The latest issue of the open-access Journal of Globalization and Health 16 (2020) features an article by Julia Smith, Nathan Sears, Ben Taylor, and Madeline Johnson on “Serious games for serious crises: reflections from an infectious disease outbreak matrix game.” This is the same pandemic response game featured in a previous PAXsims report last year.
While there is widespread recognition of global health failures when it comes to infectious disease outbreaks, there is little discussion on how policy-makers and global health organizations can learn to better prepare and respond. Serious games provide an underutilized tool to promote learning and innovation around global health crises. In order to explore the potential of Serious Games as a policy learning tool, Global Affairs Canada, in collaboration with the Department of National Defense and academic partners, developed and implemented a matrix game aimed at prompting critical reflection and gender-based analysis on infectious disease outbreak preparedness and response. This commentary, written by the core development team, reflects on the process and outcomes of the gaming exercise, which we believe will be of interest to others hoping to promote innovative thinking and learning around global health policy and crisis response, as well as the application of serious games more broadly.

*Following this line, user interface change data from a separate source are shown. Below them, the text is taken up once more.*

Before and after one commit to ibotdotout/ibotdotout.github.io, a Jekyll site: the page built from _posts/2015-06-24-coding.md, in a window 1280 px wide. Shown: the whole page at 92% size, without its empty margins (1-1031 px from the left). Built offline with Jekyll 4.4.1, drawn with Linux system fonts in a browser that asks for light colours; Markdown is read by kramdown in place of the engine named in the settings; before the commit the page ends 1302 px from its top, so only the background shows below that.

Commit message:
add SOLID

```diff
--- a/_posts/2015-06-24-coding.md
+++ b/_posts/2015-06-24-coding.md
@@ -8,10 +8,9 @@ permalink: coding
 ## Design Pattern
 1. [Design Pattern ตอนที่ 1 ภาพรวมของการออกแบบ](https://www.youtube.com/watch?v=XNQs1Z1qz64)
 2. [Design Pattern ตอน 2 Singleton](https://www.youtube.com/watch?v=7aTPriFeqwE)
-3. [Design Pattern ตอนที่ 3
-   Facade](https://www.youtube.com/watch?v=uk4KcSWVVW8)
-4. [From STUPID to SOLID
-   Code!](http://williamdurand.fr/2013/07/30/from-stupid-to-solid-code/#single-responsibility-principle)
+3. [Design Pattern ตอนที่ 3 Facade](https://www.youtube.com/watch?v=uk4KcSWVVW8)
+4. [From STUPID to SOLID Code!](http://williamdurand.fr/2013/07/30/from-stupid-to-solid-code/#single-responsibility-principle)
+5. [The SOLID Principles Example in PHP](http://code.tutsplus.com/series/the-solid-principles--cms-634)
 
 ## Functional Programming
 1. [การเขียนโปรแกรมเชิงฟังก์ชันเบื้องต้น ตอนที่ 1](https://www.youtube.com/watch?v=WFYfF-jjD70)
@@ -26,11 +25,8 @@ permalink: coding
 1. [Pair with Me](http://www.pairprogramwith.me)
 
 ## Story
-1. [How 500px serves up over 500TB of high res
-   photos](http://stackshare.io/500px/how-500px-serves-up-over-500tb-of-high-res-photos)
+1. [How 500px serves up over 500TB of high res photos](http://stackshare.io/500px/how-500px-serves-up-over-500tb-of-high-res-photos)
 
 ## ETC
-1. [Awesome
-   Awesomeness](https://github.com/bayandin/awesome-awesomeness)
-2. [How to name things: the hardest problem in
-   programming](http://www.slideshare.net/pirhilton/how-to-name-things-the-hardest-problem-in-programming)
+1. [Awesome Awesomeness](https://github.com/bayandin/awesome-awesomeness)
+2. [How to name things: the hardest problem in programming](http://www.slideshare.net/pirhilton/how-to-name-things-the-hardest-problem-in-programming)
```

Participants reported, through discussions and a post-game survey, that they felt the game was reflective of real-world decision-making and priority-setting challenges during a crisis. They reflected on the challenges that emerge around global health co-operation and outbreak preparedness, particularly noting the importance of learning to work with private actors. While participants only sporadically applied gender-based analysis or considered the social determinants of health during the game, post-game discussions led to reflection on the ways in which equity concerns are put aside during a crisis scenario and on why this happens, offering critical learning opportunities.
Matrix games provide opportunities for policy-makers and health professionals to experience the challenges of global health co-operation, test ideas and explore how biases, such as those around gender, influence policy-making and implementation. Due to their flexibility, adaptability and accessibility, serious games offer a potentially powerful learning tool for global health policy-makers and practitioners.
A post-game survey indicated that participants were generally impressed by the utility of matrix games in foreign policy planning and development in general, and for thinking about how Global Affairs Canada might respond to a global pandemic in particular.
By playing the game, participants felt they better understood the issues and challenges involved, with regard to both global health and security issues and gender-based analysis.
For another recent game on the value of matrix games in exploring pandemic preparedness, see our report on Gaming African Swine Fever.